One of the common barriers manifest across the protected characteristics is communication and it is important to take a holistic view of possible communication barriers when considering actions and practices to deliver on equality strategies. The wide range of organisations who are members of Happy to Translate demonstrates how all sorts of organisations value the importance of firstly removing communication barriers in order to optimise service delivery to customers. None of us fits into one single protected characteristic and this fact should be recognised when dealing with customers or providing information.
Language is often seen as part of the Race protected characteristic. The boundaries between the protected characteristics cannot be so stringent as to exclude people with a language barrier from other categories which may apply to them.
Organisations should look at people before placing them into specific categories, with the understanding that an older gay black man in a wheelchair with a language barrier should not be placed only in a race protected characteristic. A further example would be in the case of a pregnant Asian woman with a mental health condition reporting domestic abuse, who wishes her cultural and religious needs to be considered. She clearly falls into a number of protected characteristics and these must be considered when supporting her.
It is important that the protected characteristics are regarded through a lens of respect, communication and a desire to overcome the barriers they can face. People cannot be boxed into a single category or defined as belonging to one when we have a number of identities with which we wish to be identified. Defining individuals solely by the colour of their skin, disability type or sexual orientation can be discriminatory in itself.

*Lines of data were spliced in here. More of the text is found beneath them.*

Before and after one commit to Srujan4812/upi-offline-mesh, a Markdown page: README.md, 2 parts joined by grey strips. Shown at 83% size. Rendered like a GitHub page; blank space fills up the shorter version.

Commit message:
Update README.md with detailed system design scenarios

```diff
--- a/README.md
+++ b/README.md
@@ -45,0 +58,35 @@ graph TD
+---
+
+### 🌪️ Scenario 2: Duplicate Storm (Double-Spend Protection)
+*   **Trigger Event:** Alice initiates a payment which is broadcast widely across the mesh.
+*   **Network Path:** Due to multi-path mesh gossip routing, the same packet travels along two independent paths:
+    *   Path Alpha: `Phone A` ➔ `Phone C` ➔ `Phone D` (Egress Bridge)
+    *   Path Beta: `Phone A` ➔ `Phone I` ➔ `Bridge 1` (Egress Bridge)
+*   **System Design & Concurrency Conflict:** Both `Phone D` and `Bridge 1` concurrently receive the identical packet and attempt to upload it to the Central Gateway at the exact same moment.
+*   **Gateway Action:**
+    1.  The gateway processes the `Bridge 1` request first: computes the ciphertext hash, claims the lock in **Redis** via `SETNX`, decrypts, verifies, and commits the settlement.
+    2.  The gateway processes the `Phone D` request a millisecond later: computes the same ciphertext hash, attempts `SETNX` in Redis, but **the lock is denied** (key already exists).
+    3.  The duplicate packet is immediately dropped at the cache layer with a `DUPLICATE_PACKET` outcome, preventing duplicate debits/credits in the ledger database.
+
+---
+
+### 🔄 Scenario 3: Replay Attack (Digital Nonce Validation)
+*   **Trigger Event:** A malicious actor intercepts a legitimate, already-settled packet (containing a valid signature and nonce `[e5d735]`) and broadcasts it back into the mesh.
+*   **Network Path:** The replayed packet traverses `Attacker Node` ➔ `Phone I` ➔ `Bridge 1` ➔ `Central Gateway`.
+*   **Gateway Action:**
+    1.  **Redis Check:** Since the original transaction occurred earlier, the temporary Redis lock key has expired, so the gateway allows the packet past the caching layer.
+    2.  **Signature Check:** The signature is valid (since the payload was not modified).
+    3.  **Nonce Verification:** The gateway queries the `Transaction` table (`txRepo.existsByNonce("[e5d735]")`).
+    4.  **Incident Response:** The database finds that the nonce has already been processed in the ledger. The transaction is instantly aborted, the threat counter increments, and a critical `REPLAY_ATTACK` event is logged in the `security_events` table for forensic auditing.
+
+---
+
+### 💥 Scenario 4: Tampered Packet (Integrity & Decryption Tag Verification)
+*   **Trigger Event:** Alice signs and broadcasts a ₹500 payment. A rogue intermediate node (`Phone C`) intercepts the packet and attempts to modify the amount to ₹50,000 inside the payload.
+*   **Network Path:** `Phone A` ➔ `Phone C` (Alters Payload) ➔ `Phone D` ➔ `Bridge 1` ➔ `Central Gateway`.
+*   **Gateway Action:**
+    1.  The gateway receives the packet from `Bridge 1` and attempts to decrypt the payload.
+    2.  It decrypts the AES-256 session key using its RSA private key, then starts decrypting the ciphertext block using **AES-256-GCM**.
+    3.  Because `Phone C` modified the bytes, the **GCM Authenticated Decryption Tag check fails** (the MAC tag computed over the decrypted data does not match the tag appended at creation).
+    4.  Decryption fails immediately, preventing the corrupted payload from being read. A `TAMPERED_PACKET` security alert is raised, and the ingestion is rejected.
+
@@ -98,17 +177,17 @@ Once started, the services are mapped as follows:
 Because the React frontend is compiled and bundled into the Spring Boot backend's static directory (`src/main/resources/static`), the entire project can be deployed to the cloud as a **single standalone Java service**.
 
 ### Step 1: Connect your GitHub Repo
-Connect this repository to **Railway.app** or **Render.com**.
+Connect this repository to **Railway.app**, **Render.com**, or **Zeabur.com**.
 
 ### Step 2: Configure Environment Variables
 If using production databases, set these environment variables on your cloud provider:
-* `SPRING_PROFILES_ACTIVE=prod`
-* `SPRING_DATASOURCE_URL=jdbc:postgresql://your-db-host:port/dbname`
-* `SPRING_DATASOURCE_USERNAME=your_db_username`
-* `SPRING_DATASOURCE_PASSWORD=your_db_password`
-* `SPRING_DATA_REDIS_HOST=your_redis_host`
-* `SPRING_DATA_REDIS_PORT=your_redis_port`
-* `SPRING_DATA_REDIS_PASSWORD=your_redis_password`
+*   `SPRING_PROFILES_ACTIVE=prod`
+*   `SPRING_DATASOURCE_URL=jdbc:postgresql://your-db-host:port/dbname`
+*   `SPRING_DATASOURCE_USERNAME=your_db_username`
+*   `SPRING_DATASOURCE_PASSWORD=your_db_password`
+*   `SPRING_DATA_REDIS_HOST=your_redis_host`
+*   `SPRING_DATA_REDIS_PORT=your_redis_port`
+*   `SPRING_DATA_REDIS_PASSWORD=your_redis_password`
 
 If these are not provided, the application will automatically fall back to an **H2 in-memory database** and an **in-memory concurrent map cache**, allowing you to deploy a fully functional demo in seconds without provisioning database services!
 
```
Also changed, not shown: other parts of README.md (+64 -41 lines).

The need for effective communication both between service provider and user, and between the organisation sub-group leaders, is the common thread that must be woven into an approach to relating to all the characteristics, so that they can be pulled into a cohesive, manageable collective. It’s widely acknowledged that verbal communication is a part of effective communication. Add to that the complex layers of multicultural practices, attitudes and behaviour and you have a swathe of opportunities for misunderstanding, misinformation and omission.

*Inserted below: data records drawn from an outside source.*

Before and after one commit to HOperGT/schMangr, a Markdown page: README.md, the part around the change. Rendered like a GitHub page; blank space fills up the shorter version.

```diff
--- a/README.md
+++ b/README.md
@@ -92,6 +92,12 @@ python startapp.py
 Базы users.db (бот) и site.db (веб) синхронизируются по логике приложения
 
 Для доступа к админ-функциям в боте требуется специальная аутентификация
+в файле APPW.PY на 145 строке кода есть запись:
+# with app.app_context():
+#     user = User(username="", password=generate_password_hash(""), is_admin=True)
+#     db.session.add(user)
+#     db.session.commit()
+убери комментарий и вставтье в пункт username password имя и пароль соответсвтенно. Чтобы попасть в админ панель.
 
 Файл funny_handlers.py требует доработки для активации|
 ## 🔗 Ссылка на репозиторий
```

Happy to Translate advocates the use of independent interpreters, who are not only fluent in the language and dialect of the service user, but who are also familiar with and have a fundamental understanding of their cultural background and understand the huge importance of confidentiality when people are from small communities.
A person who has a language barrier faces what we would consider normal day-to-day tasks such as healthcare appointments or form-filling with trepidation. Consider then a person facing multiple barriers, for whom language is just one of them. As in the examples mentioned above, it is not inconceivable for a service user to be elderly, speak little to no English, who is living with a disability and in poverty due to no access to benefits or services. There are sadly many examples of individuals who fit into each of these protected characteristics who present themselves (or are referred) for help because they are suffering from physical, emotional or financial abuse - sometimes all of these at once.
It is time for us to commit to putting into practice a person-centred approach and to looking at individuals for their holistic needs with an open mind for delivering inclusive quality services.
Rohini Sharma Joshi
Happy to Translate Manager